Currently, the accounts aim to capture the most prominent areas of EGSS, but it is unlikely that all relevant EGSS activity is being captured. Over time we hope to identify more industries that also have relevant activity and include these in the accounts. In addition, the majority of data sources used to calculate estimates were not specifically intended to capture EGSS and therefore have been adapted from the initial purpose in which the data were collected.
Some of the EGSS activities are likely scattered over many different SIC categories. Therefore, whilst a range of data sources has been used to compile the estimates, these have varying degrees of reliability and quality. The quality of the statistics for the more traditional environmental activities such as waste management and recycling is of higher quality when compared with more innovative activities such as energy saving and sustainable energy systems, as the former can be captured within national accounts supply and use table data.
For example, for five of the EGSS activities: energy saving and sustainable energy systems, environmental consultancy and engineering services, environmental-related construction activities, environmental inspection and control, and production of industrial environmental equipment, estimates are currently derived from a two-part question added to the Annual Business Survey in 2013 (see Annex 1). Therefore, estimates for output, gross value added and employment for the years 2010 to 2012 have therefore been modelled based on the available survey data.

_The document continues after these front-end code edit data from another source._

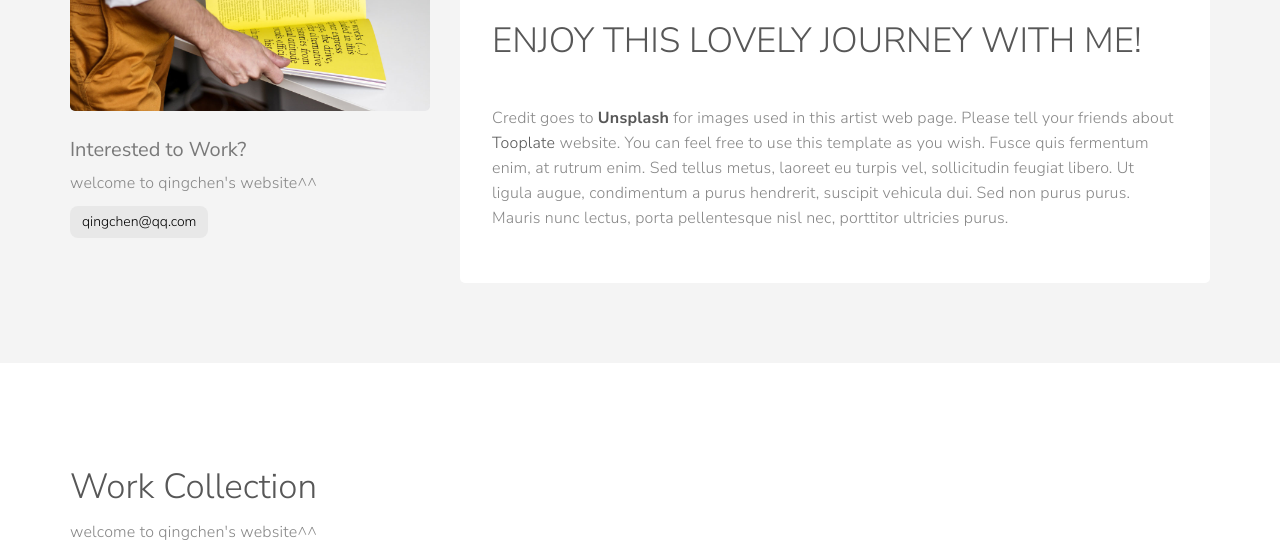
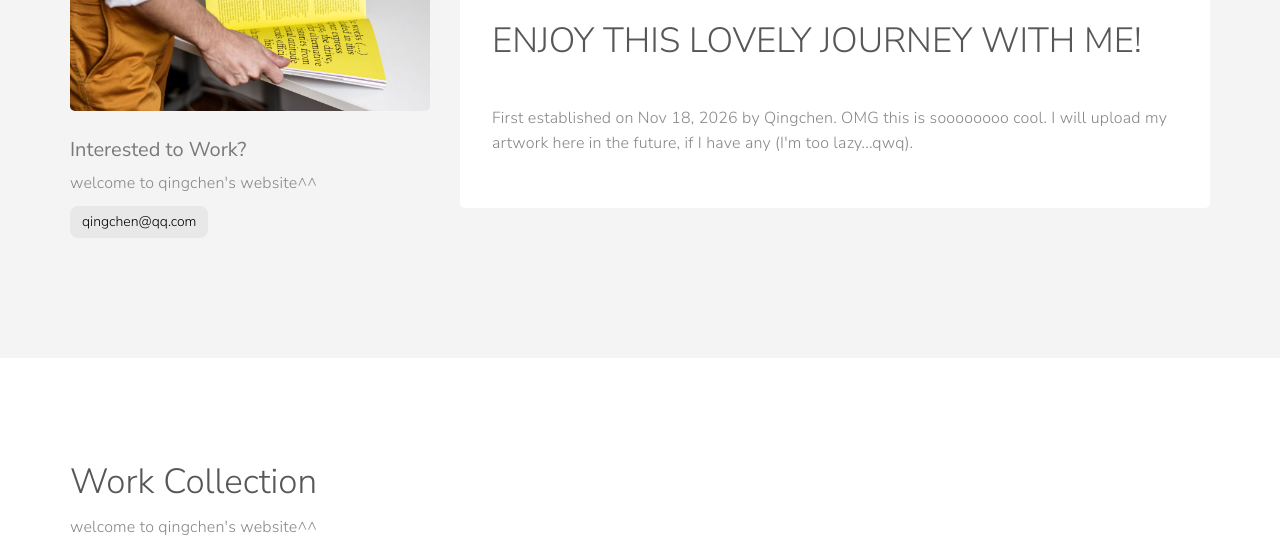
Before and after one commit to qingchen-awa/qingchen-awa.github.io, a plain HTML site: page index.html in a window 1280 px wide. Shown: the part 911-1471 px from the top of the page. Drawn offline with nearby package versions, Linux system fonts and the light colour scheme; files whose address does not match are found by name.

Commit message:
Revise index.html for portfolio layout and content
Updated the HTML structure and content for the portfolio page, including sections for home, about, work, contact, and footer.

```diff
--- a/index.html
+++ b/index.html
@@ -78,7 +78,7 @@ http://www.tooplate.com/view/2100-artist
                               <h2>ENJOY THIS LOVELY JOURNEY WITH ME!</h2>
                          </div>
                          <div class="wow fadeInUp" data-wow-delay="0.8s">
-                              <p>Credit goes to <a href="#"><b>Unsplash</b></a> for images used in this artist web page. Please tell your friends about <a rel="nofollow" href="http://tooplate.com" target="_parent">Tooplate</a> website. You can feel free to use this template as you wish. Fusce quis fermentum enim, at rutrum enim. Sed tellus metus, laoreet eu turpis vel, sollicitudin feugiat libero. Ut ligula augue, condimentum a purus hendrerit, suscipit vehicula dui. Sed non purus purus. Mauris nunc lectus, porta pellentesque nisl nec, porttitor ultricies purus.</p>
+                              <p>First established on Nov 18, 2026 by Qingchen. OMG this is soooooooo cool. I will upload my artwork here in the future, if I have any (I'm too lazy...qwq).</p>
                          </div>
                     </div>
                </div>
```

In addition, due to the small sample sizes involved and the subjectivity necessary when businesses interpret these questions on the ABS there is a degree of volatility in the results. Therefore estimates for these specific EGSS activities should be treated with caution.
There are some known discontinuities in some of the data sources used to compile EGSS estimates. For example, the EGSS activity in-house environmental activities uses the Environmental Protection Expenditure Survey. Due to the change of commissioning of this survey from the Department for Environment, Food and Rural Affairs (Defra) to the Office for National Statistics (ONS) no data were collected in 2014 and the migration to the ONS also resulted in a break in the time series for this activity.
Whilst compiling the EGSS estimates, quality assurance processes are completed to ensure accurate and consistent compilation of the EGSS accounts. Quality assurance processes include built-in automated checks to compilation and Eurostat submission spreadsheets that highlight any discrepancies and allow their correction as early as possible. For example, automated checks examine: subtotal to total consistency, year-on-year differences in estimates and the ratio of EGSS economic variables to each other (such as the ratio between output and gross value added).
Notes for: Methods used to produce the EGSS data
- The ABS survey provides more disaggregated data than supply and use tables.
EGSS handbook 2016 (PDF, 2.91MB)
EGSS practical guide 2016 (PDF, 2.58MB)Back to table of contents
Question 3.3 Environmental Turnover
a) Does your business produce good(s) and/or service(s) that protect the environment?
Include: goods and/or services produced by your business
eg the production of installation of solar panels
eg waste collection, treatment and disposal services
eg environmental consultancy and training services
Exclude: goods and/or services used by your business
eg the use of energy saving lightbulbs
eg the consumption of recycled materials
Yes – go to question 3.3 (b)
No – go to question 4
b) What proportion of your total turnover related to the environmental good(s) and/or service(s) produced?
0 – 9%
10 – 24%
25 – 49%
50 – 74%
75 – 100%Back to table of contents
Contact details for this Methodology
Telephone: +44 (0)1633 455847